(TRENTON) – Legislation sponsored by Assemblymen Herb Conaway, Jr., M.D. and Troy Singleton (both D-Burlington) to allow individuals who have received adequate training to carry and administer life-saving epinephrine auto-injectors was released Monday by an Assembly panel.
The bill (A-4094) would allow an individual who has completed an educational program approved by the Commissioner of Health to carry, administer and dispose of an epinephrine auto-injector device. This authorization would not apply to health care professionals and emergency medical technicians who are otherwise authorized to administer the devices in the scope of their practice.
“Serious allergic reactions can be life-threatening without prompt treatment,” said Conaway. “An EpiPen can relieve symptoms and buy you time until help arrives. Allowing properly trained individuals to carry and administer epinephrine can make the difference between life and death.”
“An allergic reaction can happen anywhere. Unless you have an EpiPen handy, you can be in real trouble,” said Singleton. “Considering the serious health risk, it is wise that we allow people who been trained on how to use epinephrine to carry it and administer without fear of legal repercussions.”
The educational program referenced in the bill would have to include training in the administration of epinephrine auto-injector devices, recognition of the symptoms of anaphylaxis, safe maintenance and storage of the devices, and any other information deemed necessary by the commissioner.
Under the bill, health care professionals would be authorized to prescribe and dispense an epinephrine auto-injector device, either directly or through a standing order, to a person authorized to administer, maintain, and dispose of the device under the bill or to an entity employing the person if administration of an epinephrine auto-injector device is within the scope of that person’s employment.
The bill would provide that health care professionals are immune from civil and professional liability for prescribing or dispensing an epinephrine auto-injector device in accordance with the bill. Additionally, a person authorized to administer an epinephrine auto-injector device would be immune from civil liability for administering the device in good faith and without fee to a person who appears to be suffering from anaphylaxis or any other serious condition treatable with epinephrine.
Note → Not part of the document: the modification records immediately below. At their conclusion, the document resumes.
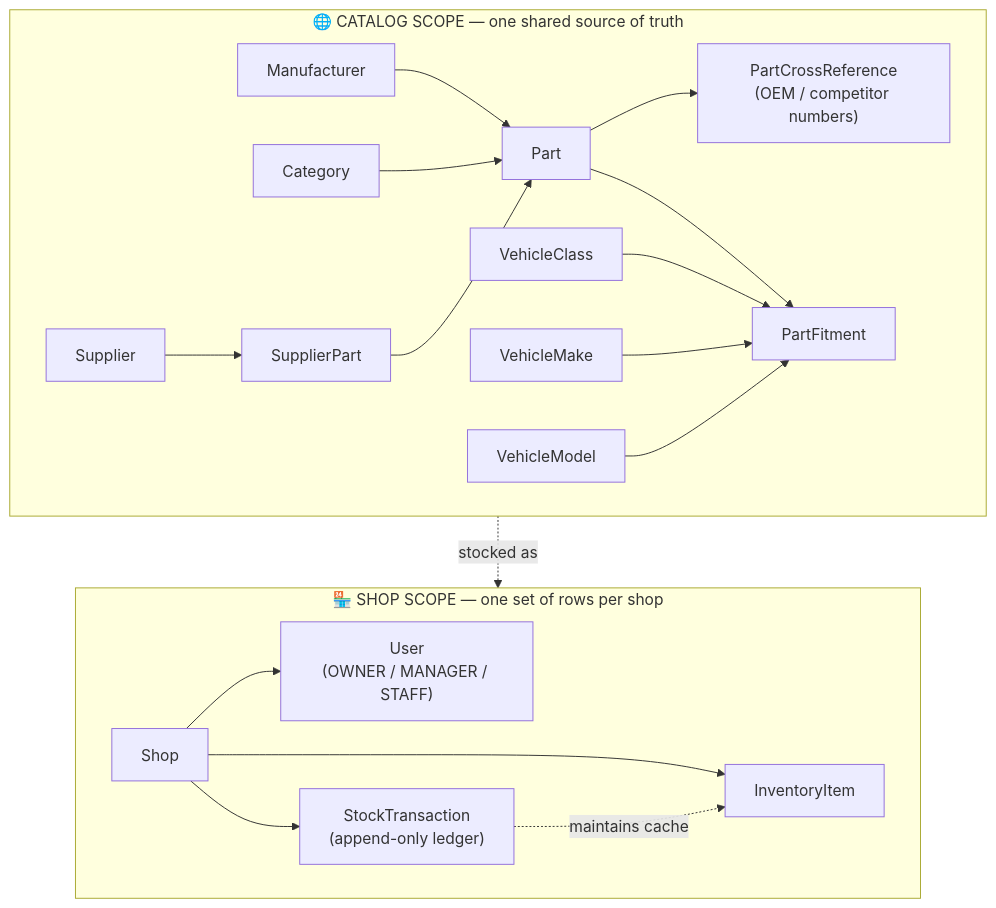
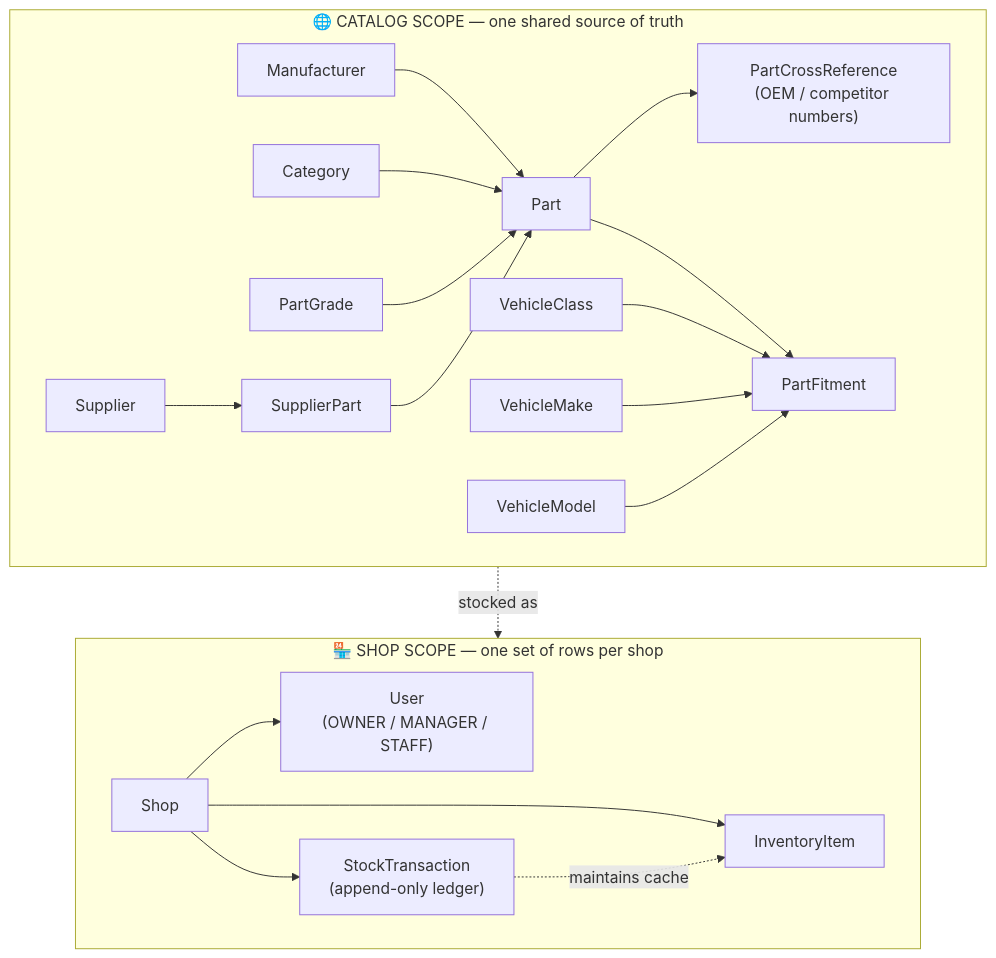
The second of 8 diagrams in docs/domain-model.md (ashwaniarya/shop-management), drawn with Mermaid before and after one commit. The commit also changed other lines of this file and 1 other file, not shown here.

First line of the commit message:
Document part grades and copy families in the domain model

````diff
--- a/docs/domain-model.md
+++ b/docs/domain-model.md
@@ -46,22 +46,23 @@
 ```mermaid
 flowchart TB
   subgraph CATALOG["🌐 CATALOG SCOPE — one shared source of truth"]
     direction LR
     Manufacturer --> Part
     Category --> Part
+    PartGrade --> Part
     Part --> PartCrossReference["PartCrossReference<br/>(OEM / competitor numbers)"]
     Part --> PartFitment
     Supplier --> SupplierPart --> Part
     VehicleClass --> PartFitment
     VehicleMake --> PartFitment
     VehicleModel --> PartFitment
   end
   subgraph SHOP["🏪 SHOP SCOPE — one set of rows per shop"]
     direction LR
     Shop --> User["User<br/>(OWNER / MANAGER / STAFF)"]
     Shop --> InventoryItem
     Shop --> StockTransaction["StockTransaction<br/>(append-only ledger)"]
     StockTransaction -. "maintains cache" .-> InventoryItem
   end
   Part -. "stocked as" .-> InventoryItem
 ```
````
The bill was released by the Assembly Health and Senior Services Committee.